**Supplied material**:
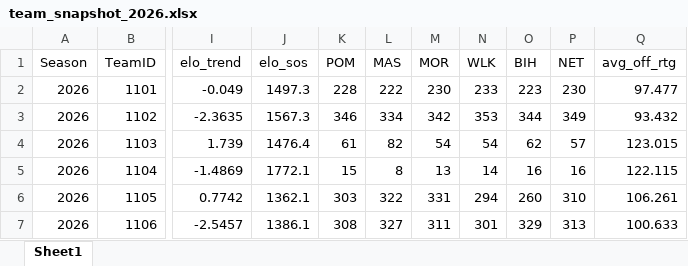
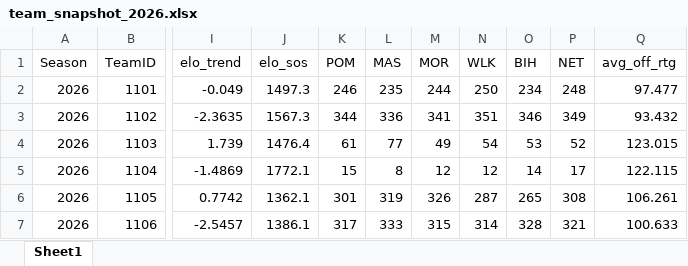
Before and after one commit to egomaniacsfantasy/EgomaniacsBracket, an Excel workbook: team_snapshot_2026.xlsx, sheet Sheet1, drawn as a sheet; only a part is shown, gaps mark what is left out; values as stored, in another font and other column widths than the file's, no borders; the diff covers the shown part only; the diff names each change by its address in the sheet, - before the commit and + after, or states it on an @@ line.

Commit message:
Update team snapshot (2026-03-09)

```diff
--- a/team_snapshot_2026.xlsx (sheet Sheet1)
+++ b/team_snapshot_2026.xlsx (sheet Sheet1)
-K2 (POM): 228
+K2 (POM): 246
-L2 (MAS): 222
+L2 (MAS): 235
-M2 (MOR): 230
+M2 (MOR): 244
-N2 (WLK): 233
+N2 (WLK): 250
-O2 (BIH): 223
+O2 (BIH): 234
-P2 (NET): 230
+P2 (NET): 248
-K3 (POM): 346
+K3 (POM): 344
-L3 (MAS): 334
+L3 (MAS): 336
-M3 (MOR): 342
+M3 (MOR): 341
-N3 (WLK): 353
+N3 (WLK): 351
-O3 (BIH): 344
+O3 (BIH): 346
-L4 (MAS): 82
+L4 (MAS): 77
-M4 (MOR): 54
+M4 (MOR): 49
-O4 (BIH): 62
+O4 (BIH): 53
-P4 (NET): 57
+P4 (NET): 52
-M5 (MOR): 13
+M5 (MOR): 12
-N5 (WLK): 14
+N5 (WLK): 12
-O5 (BIH): 16
+O5 (BIH): 14
-P5 (NET): 16
+P5 (NET): 17
-K6 (POM): 303
+K6 (POM): 301
-L6 (MAS): 322
+L6 (MAS): 319
-M6 (MOR): 331
+M6 (MOR): 326
-N6 (WLK): 294
+N6 (WLK): 287
-O6 (BIH): 260
+O6 (BIH): 265
-P6 (NET): 310
+P6 (NET): 308
-K7 (POM): 308
+K7 (POM): 317
-L7 (MAS): 327
+L7 (MAS): 333
-M7 (MOR): 311
+M7 (MOR): 315
-N7 (WLK): 301
+N7 (WLK): 314
-O7 (BIH): 329
+O7 (BIH): 328
-P7 (NET): 313
+P7 (NET): 321
```
Also changed, not shown: 1957 edited cells elsewhere in this sheet, 1 other file.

**Problem description**: Reproduce the records exactly, images excluded.

**Exercise result**:
Before and after one commit to egomaniacsfantasy/EgomaniacsBracket, an Excel workbook: team_snapshot_2026.xlsx, sheet Sheet1, drawn as a sheet; only a part is shown, gaps mark what is left out; values as stored, in another font and other column widths than the file's, no borders; the diff covers the shown part only; the diff names each change by its address in the sheet, - before the commit and + after, or states it on an @@ line.

Commit message:
Update team snapshot (2026-03-09)

```diff
--- a/team_snapshot_2026.xlsx (sheet Sheet1)
+++ b/team_snapshot_2026.xlsx (sheet Sheet1)
-K2 (POM): 228
+K2 (POM): 246
-L2 (MAS): 222
+L2 (MAS): 235
-M2 (MOR): 230
+M2 (MOR): 244
-N2 (WLK): 233
+N2 (WLK): 250
-O2 (BIH): 223
+O2 (BIH): 234
-P2 (NET): 230
+P2 (NET): 248
-K3 (POM): 346
+K3 (POM): 344
-L3 (MAS): 334
+L3 (MAS): 336
-M3 (MOR): 342
+M3 (MOR): 341
-N3 (WLK): 353
+N3 (WLK): 351
-O3 (BIH): 344
+O3 (BIH): 346
-L4 (MAS): 82
+L4 (MAS): 77
-M4 (MOR): 54
+M4 (MOR): 49
-O4 (BIH): 62
+O4 (BIH): 53
-P4 (NET): 57
+P4 (NET): 52
-M5 (MOR): 13
+M5 (MOR): 12
-N5 (WLK): 14
+N5 (WLK): 12
-O5 (BIH): 16
+O5 (BIH): 14
-P5 (NET): 16
+P5 (NET): 17
-K6 (POM): 303
+K6 (POM): 301
-L6 (MAS): 322
+L6 (MAS): 319
-M6 (MOR): 331
+M6 (MOR): 326
-N6 (WLK): 294
+N6 (WLK): 287
-O6 (BIH): 260
+O6 (BIH): 265
-P6 (NET): 310
+P6 (NET): 308
-K7 (POM): 308
+K7 (POM): 317
-L7 (MAS): 327
+L7 (MAS): 333
-M7 (MOR): 311
+M7 (MOR): 315
-N7 (WLK): 301
+N7 (WLK): 314
-O7 (BIH): 329
+O7 (BIH): 328
-P7 (NET): 313
+P7 (NET): 321
```
Also changed, not shown: 1957 edited cells elsewhere in this sheet, 1 other file.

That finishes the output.